Dataset extract below:

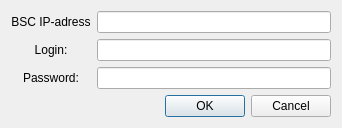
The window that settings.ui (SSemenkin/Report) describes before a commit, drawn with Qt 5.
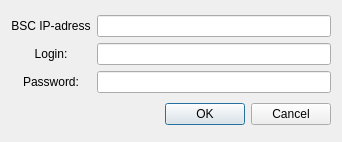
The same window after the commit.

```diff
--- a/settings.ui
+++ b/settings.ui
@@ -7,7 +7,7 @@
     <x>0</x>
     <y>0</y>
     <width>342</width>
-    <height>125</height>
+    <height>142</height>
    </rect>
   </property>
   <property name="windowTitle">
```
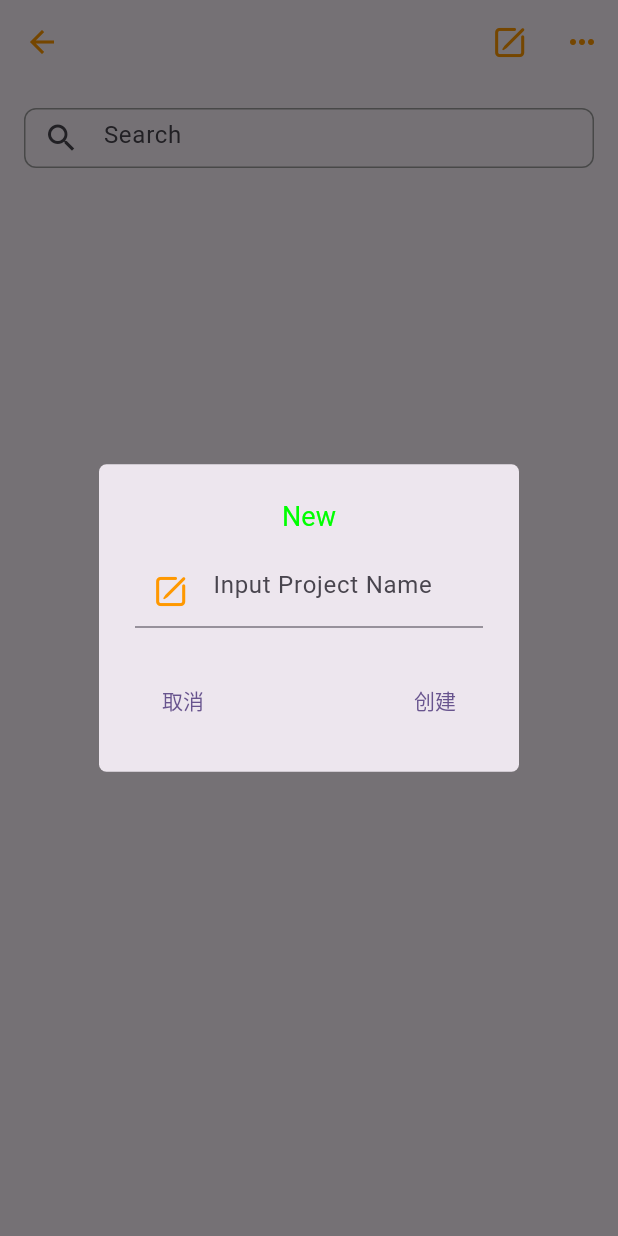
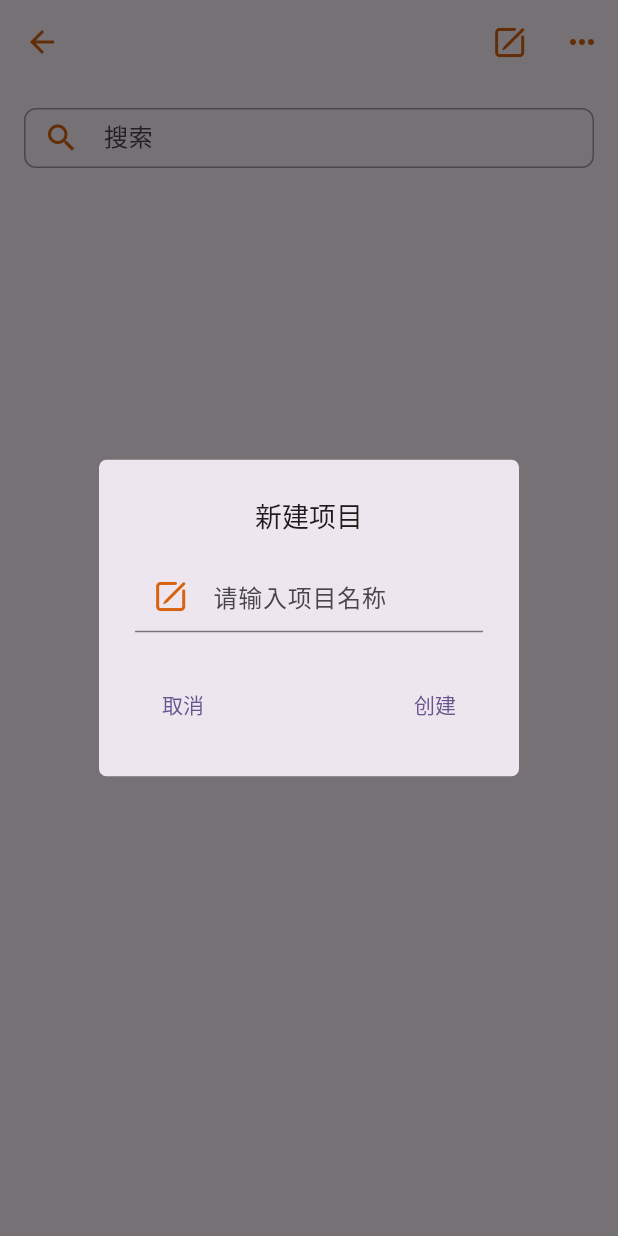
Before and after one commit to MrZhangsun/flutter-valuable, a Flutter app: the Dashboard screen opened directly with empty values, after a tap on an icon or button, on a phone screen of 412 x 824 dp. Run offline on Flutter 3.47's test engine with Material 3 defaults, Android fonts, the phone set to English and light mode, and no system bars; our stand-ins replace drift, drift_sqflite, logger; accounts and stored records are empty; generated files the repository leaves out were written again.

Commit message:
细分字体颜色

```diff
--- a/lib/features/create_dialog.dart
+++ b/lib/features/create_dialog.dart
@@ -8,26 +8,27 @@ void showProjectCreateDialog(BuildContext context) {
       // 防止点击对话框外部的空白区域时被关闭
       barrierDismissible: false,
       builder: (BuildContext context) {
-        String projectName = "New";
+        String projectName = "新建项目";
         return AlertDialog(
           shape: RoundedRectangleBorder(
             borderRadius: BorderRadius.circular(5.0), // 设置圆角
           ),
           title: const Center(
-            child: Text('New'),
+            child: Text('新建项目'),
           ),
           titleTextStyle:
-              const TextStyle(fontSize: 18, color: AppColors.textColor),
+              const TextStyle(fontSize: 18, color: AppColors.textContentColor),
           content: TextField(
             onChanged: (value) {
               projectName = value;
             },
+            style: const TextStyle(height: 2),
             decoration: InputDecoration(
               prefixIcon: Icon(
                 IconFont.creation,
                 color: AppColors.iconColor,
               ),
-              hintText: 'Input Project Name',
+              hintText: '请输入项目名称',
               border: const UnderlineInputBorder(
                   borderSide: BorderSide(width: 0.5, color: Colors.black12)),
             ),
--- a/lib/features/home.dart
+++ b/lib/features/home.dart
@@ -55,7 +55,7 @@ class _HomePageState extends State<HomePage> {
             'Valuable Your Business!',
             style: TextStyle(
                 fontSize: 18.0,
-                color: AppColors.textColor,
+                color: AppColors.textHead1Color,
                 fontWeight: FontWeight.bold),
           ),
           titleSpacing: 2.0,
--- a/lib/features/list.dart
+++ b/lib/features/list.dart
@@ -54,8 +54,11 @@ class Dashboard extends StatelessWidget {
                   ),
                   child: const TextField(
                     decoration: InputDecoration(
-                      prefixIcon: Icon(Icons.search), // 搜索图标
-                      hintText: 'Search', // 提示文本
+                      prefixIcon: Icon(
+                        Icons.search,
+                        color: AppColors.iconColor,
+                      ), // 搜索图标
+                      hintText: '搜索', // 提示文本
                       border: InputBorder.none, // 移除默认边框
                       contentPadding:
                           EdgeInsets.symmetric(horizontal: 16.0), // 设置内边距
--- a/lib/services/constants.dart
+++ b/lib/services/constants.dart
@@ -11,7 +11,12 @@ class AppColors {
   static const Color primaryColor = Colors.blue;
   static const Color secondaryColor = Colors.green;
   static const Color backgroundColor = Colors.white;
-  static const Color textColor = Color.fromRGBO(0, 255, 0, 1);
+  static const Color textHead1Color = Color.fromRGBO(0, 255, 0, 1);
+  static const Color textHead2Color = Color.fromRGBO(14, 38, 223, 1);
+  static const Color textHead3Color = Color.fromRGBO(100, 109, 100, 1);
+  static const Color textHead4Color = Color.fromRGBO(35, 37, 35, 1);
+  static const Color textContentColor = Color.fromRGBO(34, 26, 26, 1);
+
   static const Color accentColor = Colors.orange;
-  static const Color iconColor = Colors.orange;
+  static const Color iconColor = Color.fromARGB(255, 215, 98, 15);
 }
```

End of Dataset extract.

● What needs to be done
Wherever the word "Icons" occurs in the data above, copy the line it sits in.

● Solution for this problem
-                      prefixIcon: Icon(Icons.search), // 搜索图标
+                        Icons.search,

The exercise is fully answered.